House Minority Leader Hakeem Jeffries (D-N.Y.) on Thursday condemned comments made by Rep. Troy Nehls (R-Texas) after he called Rep. Cori Bush (D-Mo.) “loud” and her husband a “thug.”
Jeffries said Nehls’s comments “clearly peddled in racially inflammatory language.”
“It’s disgraceful, and as far as I know, the person he called a ‘thug’ has actually served in the United States military, putting his life on the line as so many of our service women and men do,” Jeffries said at a press conference.
“We’ve just seen the sacrifice that is made by the men and women of the U.S. military,” he added, alluding to the strike that killed three U.S. troops and wounded dozens of others Sunday in Jordan. “It’s a solemn responsibility that they undertake, and to casually just throw out language calling people thugs is shameful.”
Nehls made the comments about Bush and her husband after the Department of Justice announced it was investigating the progressive over campaign spending for security services.
“She doesn’t even support the police,” Nehls said Tuesday. “But the idea to pay her thug money to try to help protect her this and that, for what?

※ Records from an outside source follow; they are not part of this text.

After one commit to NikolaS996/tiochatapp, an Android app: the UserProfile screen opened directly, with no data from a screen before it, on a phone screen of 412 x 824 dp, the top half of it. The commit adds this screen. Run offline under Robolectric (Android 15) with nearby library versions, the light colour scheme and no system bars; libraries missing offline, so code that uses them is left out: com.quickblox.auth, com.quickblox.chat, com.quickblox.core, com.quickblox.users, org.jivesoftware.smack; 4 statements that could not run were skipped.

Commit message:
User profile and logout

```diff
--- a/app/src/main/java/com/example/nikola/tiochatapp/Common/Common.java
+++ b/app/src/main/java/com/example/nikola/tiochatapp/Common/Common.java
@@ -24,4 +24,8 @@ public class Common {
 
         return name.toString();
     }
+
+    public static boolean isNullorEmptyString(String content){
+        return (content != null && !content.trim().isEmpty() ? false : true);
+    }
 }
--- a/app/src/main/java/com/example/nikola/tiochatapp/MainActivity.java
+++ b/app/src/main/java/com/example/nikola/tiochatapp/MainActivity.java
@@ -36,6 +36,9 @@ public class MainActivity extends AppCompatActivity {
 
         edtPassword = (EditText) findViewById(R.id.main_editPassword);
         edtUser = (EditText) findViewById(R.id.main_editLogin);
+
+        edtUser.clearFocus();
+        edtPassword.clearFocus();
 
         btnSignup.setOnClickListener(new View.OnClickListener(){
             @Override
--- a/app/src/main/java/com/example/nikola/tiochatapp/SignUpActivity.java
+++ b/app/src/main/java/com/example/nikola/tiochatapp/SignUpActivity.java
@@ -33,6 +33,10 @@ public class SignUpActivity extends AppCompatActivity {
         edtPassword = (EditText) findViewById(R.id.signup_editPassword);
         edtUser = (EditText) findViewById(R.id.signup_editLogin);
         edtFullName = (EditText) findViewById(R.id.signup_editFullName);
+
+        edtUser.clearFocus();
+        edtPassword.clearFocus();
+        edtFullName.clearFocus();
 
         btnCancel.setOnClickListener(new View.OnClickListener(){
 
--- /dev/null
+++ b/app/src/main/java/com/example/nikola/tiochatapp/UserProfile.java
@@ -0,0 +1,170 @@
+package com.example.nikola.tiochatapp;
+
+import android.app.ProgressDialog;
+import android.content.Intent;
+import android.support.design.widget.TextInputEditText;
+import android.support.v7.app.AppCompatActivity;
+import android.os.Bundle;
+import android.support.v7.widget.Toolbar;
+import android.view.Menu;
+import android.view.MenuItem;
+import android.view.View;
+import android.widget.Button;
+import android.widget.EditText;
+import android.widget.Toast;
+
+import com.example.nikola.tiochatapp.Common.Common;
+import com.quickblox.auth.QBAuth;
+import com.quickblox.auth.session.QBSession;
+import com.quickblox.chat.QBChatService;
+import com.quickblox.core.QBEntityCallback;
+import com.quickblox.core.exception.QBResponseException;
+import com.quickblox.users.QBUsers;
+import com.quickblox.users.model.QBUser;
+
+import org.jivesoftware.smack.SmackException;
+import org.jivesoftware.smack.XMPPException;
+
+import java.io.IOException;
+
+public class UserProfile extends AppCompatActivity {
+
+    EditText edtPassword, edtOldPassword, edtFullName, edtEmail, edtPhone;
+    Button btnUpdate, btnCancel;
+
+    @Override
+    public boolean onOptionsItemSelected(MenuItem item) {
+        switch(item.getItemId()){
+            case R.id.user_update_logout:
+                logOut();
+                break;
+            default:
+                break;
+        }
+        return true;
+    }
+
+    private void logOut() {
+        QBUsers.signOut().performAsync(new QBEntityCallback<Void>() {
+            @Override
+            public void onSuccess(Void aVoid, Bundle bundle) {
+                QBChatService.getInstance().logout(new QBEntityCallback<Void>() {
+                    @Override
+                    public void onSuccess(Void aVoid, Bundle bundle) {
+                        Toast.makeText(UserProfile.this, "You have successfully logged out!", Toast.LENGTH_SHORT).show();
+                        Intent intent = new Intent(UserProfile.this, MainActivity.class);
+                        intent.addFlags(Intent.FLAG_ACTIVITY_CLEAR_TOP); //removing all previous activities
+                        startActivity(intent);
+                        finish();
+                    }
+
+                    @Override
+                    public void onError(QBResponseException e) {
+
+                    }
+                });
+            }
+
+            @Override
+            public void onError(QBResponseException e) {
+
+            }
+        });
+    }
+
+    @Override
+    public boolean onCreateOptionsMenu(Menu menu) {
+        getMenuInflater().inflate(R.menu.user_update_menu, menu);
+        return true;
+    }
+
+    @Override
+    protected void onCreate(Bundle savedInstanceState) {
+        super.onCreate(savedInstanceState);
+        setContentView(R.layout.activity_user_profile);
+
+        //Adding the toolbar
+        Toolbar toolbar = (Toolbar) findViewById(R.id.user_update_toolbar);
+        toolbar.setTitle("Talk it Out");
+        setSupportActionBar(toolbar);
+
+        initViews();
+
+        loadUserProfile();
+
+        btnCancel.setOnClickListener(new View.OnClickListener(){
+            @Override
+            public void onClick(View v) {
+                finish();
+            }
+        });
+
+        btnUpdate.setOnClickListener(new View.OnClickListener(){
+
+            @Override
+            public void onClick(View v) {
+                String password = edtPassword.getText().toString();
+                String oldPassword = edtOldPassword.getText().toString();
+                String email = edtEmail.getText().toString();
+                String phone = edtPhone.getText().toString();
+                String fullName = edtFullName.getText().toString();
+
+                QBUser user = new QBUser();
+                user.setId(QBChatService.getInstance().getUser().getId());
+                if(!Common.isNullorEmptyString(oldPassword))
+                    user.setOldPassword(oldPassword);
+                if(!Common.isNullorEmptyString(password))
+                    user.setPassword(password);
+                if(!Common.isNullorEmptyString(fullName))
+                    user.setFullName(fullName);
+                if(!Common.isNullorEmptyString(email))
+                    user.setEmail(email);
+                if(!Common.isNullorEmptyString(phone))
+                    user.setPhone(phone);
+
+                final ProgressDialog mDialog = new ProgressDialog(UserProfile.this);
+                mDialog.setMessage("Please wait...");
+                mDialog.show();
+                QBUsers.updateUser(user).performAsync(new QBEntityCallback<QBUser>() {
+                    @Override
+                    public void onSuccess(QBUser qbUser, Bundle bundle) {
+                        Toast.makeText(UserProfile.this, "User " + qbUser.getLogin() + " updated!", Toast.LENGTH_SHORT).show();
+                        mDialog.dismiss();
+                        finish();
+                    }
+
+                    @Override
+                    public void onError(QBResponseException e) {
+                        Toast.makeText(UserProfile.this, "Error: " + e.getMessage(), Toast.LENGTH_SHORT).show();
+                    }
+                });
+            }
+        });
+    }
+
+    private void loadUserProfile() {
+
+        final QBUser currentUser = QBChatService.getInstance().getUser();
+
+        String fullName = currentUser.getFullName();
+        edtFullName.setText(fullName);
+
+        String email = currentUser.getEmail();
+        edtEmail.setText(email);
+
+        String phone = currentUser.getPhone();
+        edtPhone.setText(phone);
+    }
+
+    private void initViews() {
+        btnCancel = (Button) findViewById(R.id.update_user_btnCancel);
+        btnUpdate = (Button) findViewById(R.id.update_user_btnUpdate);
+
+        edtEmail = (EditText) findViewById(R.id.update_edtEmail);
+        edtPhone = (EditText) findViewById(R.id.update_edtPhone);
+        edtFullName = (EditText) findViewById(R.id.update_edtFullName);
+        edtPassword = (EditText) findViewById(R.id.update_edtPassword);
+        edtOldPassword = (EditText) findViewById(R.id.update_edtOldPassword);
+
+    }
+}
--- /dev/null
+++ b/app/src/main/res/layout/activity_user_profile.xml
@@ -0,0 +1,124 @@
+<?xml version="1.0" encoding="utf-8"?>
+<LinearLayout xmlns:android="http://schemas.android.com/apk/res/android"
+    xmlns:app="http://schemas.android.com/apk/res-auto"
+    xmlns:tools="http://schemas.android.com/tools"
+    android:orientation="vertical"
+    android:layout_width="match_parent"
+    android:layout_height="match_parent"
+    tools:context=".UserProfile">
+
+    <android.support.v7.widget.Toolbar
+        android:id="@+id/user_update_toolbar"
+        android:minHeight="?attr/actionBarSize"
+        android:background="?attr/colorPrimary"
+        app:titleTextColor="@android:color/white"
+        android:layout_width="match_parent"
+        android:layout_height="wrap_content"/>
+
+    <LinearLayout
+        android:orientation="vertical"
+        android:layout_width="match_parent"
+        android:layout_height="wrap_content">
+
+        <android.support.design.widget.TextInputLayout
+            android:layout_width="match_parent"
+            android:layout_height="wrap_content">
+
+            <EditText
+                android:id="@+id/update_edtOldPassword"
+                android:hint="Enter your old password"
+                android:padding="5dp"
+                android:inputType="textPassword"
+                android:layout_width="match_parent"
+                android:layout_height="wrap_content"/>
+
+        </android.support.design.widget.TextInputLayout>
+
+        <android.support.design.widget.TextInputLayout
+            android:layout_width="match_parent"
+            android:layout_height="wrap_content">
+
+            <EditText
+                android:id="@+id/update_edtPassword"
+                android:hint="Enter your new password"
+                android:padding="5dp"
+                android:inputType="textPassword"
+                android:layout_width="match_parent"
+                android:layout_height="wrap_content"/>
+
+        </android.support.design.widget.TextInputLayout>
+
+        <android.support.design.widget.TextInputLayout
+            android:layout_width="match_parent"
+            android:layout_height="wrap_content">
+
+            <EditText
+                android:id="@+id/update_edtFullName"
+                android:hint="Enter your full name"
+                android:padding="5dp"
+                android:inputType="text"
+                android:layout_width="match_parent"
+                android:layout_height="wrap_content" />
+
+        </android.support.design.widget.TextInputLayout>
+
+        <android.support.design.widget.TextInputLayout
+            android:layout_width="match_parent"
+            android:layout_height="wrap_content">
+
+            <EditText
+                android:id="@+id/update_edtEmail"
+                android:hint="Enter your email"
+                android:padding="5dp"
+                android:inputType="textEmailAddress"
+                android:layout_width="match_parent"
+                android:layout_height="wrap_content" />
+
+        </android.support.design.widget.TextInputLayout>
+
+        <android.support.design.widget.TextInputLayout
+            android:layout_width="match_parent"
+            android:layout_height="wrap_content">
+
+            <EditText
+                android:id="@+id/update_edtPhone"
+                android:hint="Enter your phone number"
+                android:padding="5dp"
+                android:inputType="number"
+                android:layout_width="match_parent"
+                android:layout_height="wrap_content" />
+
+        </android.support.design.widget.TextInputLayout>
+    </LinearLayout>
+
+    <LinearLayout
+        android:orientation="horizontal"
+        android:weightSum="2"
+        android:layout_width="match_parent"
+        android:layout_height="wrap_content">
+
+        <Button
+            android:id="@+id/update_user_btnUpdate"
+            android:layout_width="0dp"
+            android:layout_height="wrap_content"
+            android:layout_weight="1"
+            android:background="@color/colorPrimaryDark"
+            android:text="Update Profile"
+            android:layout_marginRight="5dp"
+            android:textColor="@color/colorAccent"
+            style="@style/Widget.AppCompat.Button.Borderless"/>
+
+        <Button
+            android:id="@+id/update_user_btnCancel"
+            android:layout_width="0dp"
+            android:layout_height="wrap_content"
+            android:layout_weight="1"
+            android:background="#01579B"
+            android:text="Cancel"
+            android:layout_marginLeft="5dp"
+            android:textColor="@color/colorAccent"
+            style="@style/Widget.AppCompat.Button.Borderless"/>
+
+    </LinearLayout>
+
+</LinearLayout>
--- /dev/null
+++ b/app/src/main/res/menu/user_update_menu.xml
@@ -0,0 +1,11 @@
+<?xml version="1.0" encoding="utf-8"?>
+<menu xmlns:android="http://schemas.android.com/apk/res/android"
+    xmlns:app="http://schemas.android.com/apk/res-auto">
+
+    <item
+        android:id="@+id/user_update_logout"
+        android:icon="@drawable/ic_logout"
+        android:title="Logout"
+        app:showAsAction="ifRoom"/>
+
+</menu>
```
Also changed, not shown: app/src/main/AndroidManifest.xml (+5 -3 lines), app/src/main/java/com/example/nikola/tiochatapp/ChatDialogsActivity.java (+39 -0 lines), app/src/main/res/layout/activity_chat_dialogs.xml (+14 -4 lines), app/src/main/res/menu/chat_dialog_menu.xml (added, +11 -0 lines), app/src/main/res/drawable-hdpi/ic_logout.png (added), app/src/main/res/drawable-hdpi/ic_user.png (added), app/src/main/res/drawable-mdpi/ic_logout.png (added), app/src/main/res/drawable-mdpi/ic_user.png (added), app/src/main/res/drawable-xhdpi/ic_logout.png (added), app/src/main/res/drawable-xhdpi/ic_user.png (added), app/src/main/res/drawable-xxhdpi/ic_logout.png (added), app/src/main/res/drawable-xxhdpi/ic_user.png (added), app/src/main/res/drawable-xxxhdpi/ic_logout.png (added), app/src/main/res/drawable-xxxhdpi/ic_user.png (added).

Maybe if she wouldn’t be so loud all the time, maybe she wouldn’t be getting threats.”
Bush, who has received threats in the past, has paid around $60,000 to Cortney Merritts, according to court filings from the Foundation for Accountability and Civic Trust (FACT). Bush and Merritts were in a relationship prior to her 2021 election, and they married in February last year.
The congresswoman responded to Nehls’s comments Tuesday, demanding an apology and saying his words are “the kind of rhetoric that endangers Black lives.”
The stereotype of the loud and angry Black woman dates to chattel slavery and is often used to demean Black women as hostile, aggressive and difficult to work with.
The Congressional Black Caucus also threw its support behind the congresswoman Thursday, calling Nehls’s comments “unbecoming.”
In a post on X, formerly Twitter, the caucus said Nehls’s “attempt to tone police and disrespect a Black woman and colleague in the House by using dogwhistles like ‘thug’ and ‘loud’ is inappropriate and unbecoming of a Member of Congress.”
Michael Lillis contributed to this article.